The episode proper starts with Ros talking to someone I don’t recognise, and telling them that she doesn’t trust her friends because they’ve put a tracker on her. This might be because one of the triggers of the Cyberax virus is knowledge of the virus itself. Thinking about it would trigger it. It’s a bit like that stupid game where you lose the game if you think about the game.
The episode is written by the excellent Stephen Gallagher.
Ros is suspicious of why large swathes of data has been removed from the servers, and Beckett and Ed can’t tell her without potentially destroying her mind. So she superglues them into a cage to give her time to find the missing data. As story premises go, this one’s a real doozy.
They get out and find Ros’s tutor, who loads the Cyberax virus into his own head to find out more, and tells them that Ros has gone to Technopolis, an Eastern European city of the future, complete with sophisticated image recognition systems.
I’m not impressed by the show’s visualisation of the Cyberax AI.
Rather brilliantly, to cure Ros of the Cyberax virus, they have to give her an electric shock to stop her heart, then revive her. They literally turn her off and on again (although since this predates the now ubiquitous IT Crowd joke, they put it slightly differently). We even get a tense moment when Ros is walking into the near death experience light.
There’s a trailer for Future Fantastic, on Robots. Then a trailer for Bob Monkhouse On The Spot.
Then, The National Lottery Live. Featuring a song from Liza Minelli. When I think of Liza Minelli I always thing of Jennifer Saunders’ impression of her, where she’d talk about “her Mommy, who was Judy Garland.” And in this performance she does literally the same thing, about how the song was taught to her by her father, when they were on their way home from the studio. “He was a famous film director.” It’s exactly the same as Jennifer’s performance.

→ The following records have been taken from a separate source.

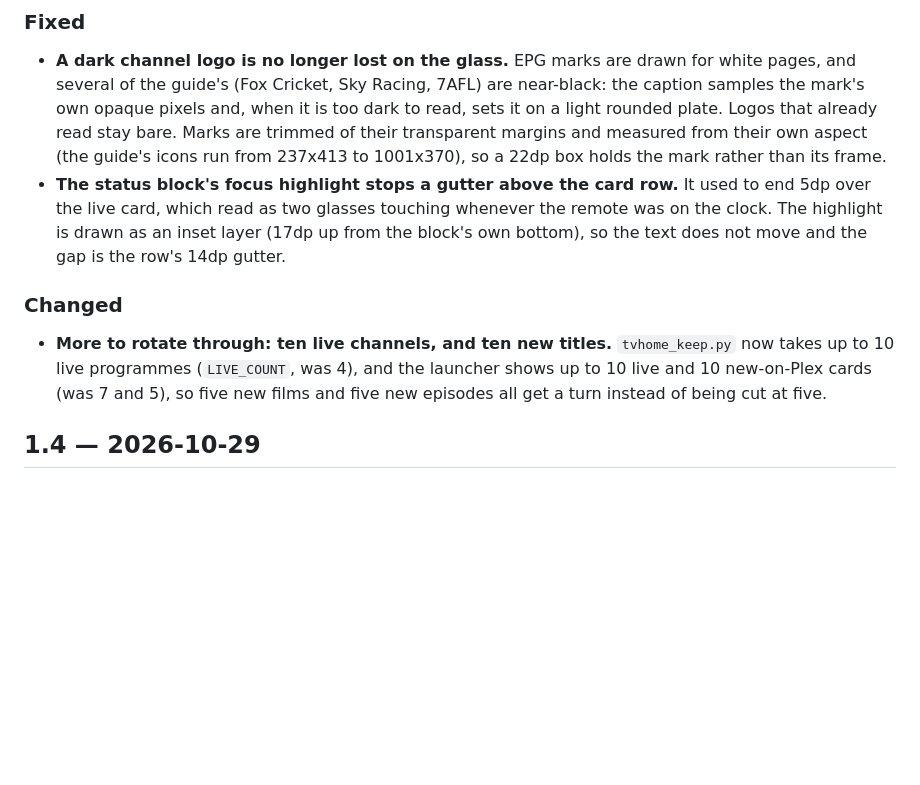
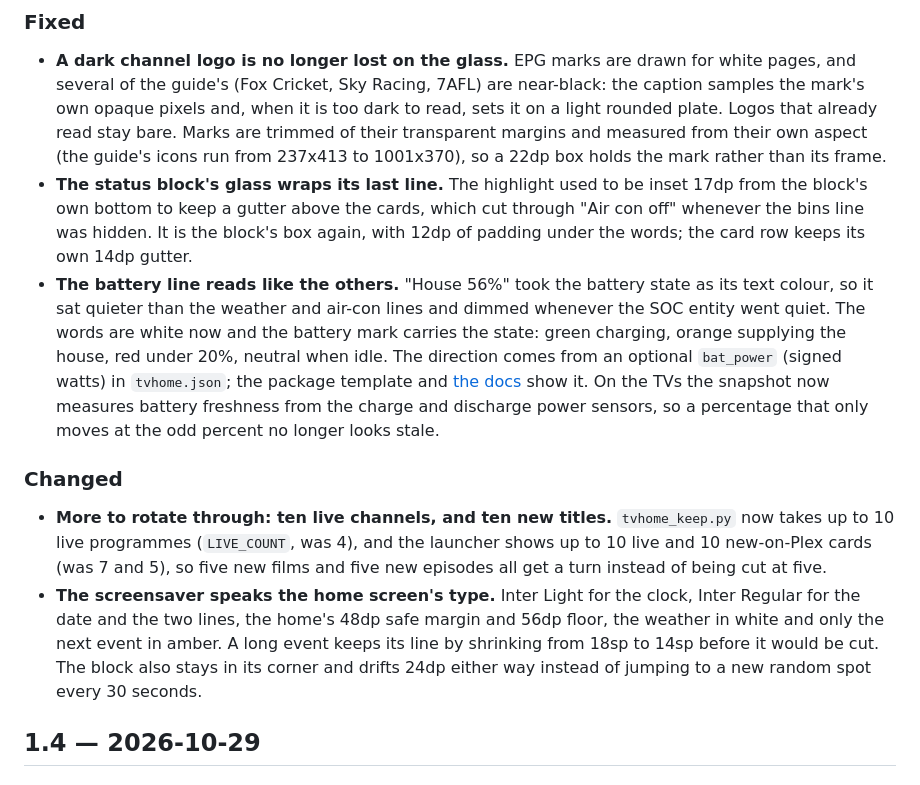
Before and after one commit to theantipopau/firetv-debloat-launcher, a Markdown page: CHANGELOG.md, the part around the change. GitHub-like rendering; blank space fills up the shorter version.

```diff
--- a/CHANGELOG.md
+++ b/CHANGELOG.md
@@ -18,14 +18,24 @@ All notable changes to the Fire TV Debloat Launcher. Versions match `versionName
   it is too dark to read, sets it on a light rounded plate. Logos that already read stay bare. Marks are trimmed of
   their transparent margins and measured from their own aspect (the guide's icons run from 237x413 to 1001x370), so
   a 22dp box holds the mark rather than its frame.
-- **The status block's focus highlight stops a gutter above the card row.** It used to end 5dp over the live card,
-  which read as two glasses touching whenever the remote was on the clock. The highlight is drawn as an inset layer
-  (17dp up from the block's own bottom), so the text does not move and the gap is the row's 14dp gutter.
+- **The status block's glass wraps its last line.** The highlight used to be inset 17dp from the block's own
+  bottom to keep a gutter above the cards, which cut through "Air con off" whenever the bins line was hidden. It is
+  the block's box again, with 12dp of padding under the words; the card row keeps its own 14dp gutter.
+- **The battery line reads like the others.** "House 56%" took the battery state as its text colour, so it sat
+  quieter than the weather and air-con lines and dimmed whenever the SOC entity went quiet. The words are white now
+  and the battery mark carries the state: green charging, orange supplying the house, red under 20%, neutral when
+  idle. The direction comes from an optional `bat_power` (signed watts) in `tvhome.json`; the package template and
+  [the docs](docs/HOME-ASSISTANT.md) show it. On the TVs the snapshot now measures battery freshness from the
+  charge and discharge power sensors, so a percentage that only moves at the odd percent no longer looks stale.
 
 ### Changed
 - **More to rotate through: ten live channels, and ten new titles.** `tvhome_keep.py` now takes up to 10 live
   programmes (`LIVE_COUNT`, was 4), and the launcher shows up to 10 live and 10 new-on-Plex cards (was 7 and 5), so
   five new films and five new episodes all get a turn instead of being cut at five.
+- **The screensaver speaks the home screen's type.** Inter Light for the clock, Inter Regular for the date and the
+  two lines, the home's 48dp safe margin and 56dp floor, the weather in white and only the next event in amber. A
+  long event keeps its line by shrinking from 18sp to 14sp before it would be cut. The block also stays in its
+  corner and drifts 24dp either way instead of jumping to a new random spot every 30 seconds.
 
 ## 1.4 — 2026-10-29
 
```
Also changed, not shown: README.md (+30 -13 lines), docs/HOME-ASSISTANT.md (+3 -1 lines), docs/img/home.jpg, docs/img/opening-home.jpg, docs/img/screensaver.jpg, 4 other files.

Incidentally, I was able to use the lottery draw numbers to confirm that this was definitely on June 22nd.
BBC Genome: BBC One – 22nd June 1996 – 21:20
There’s a look ahead to programmes on Sunday.
And a trailer for Men Behaving Badly.
Then, Bob Monkhouse On The Spot, stand-up from Monkhouse, who is, it has to be said, pretty good at this stuff.
BBC Genome: BBC One – 22nd June 1996 – 21:35
After this, a trailer for No Bananas and an update on the schedule for the rest of the evening, implying the schedule has moved because of football, but maybe this is just clarifying the very confusing multiple schedules in the Radio Times.
Then there’s a news bulletin, leading with the government’s promise to create Grammar Schools wherever they are wanted.
Other news stories are the memorial service for victims of the Manchester bombing, which happened a week ago. (I wonder if the bombing was the reason Bugs was postponed, since it included several scenes of explosions?)
Plus, Labour proposing new rights for workers, with an appearance from a now familiar face, Jeremy Corbyn, complaining the proposed rights don’t go far enough.
There’s also football news from Euro 96, and I’m amused that during an interview with Terry Venables after the England game, you can hear the crowd singing Three Lions outside.
BBC Genome: BBC One – 22nd June 1996 – 22:05
After this, there’s weather from John Kettley, and an update on the lottery, indicating nine jackpot winners. That must have hurt, given it was a rollover week, as there were nine jackpot winners. Imagine watching the show, seeing your numbers come up, thinking you might have won over £20m, then finding out you only won £2m.
Then, Euro 96 highlights. England won a game, which is nice.
BBC Genome: BBC One – 22nd June 1996 – 22:25
There’s a trailer for Clash of the Titans. Not the Ray Harryhausen classic but a documentary about cricket. There’s also a trailer for Men Behaving Badly.
Then the tape runs out during Live! From Death Row.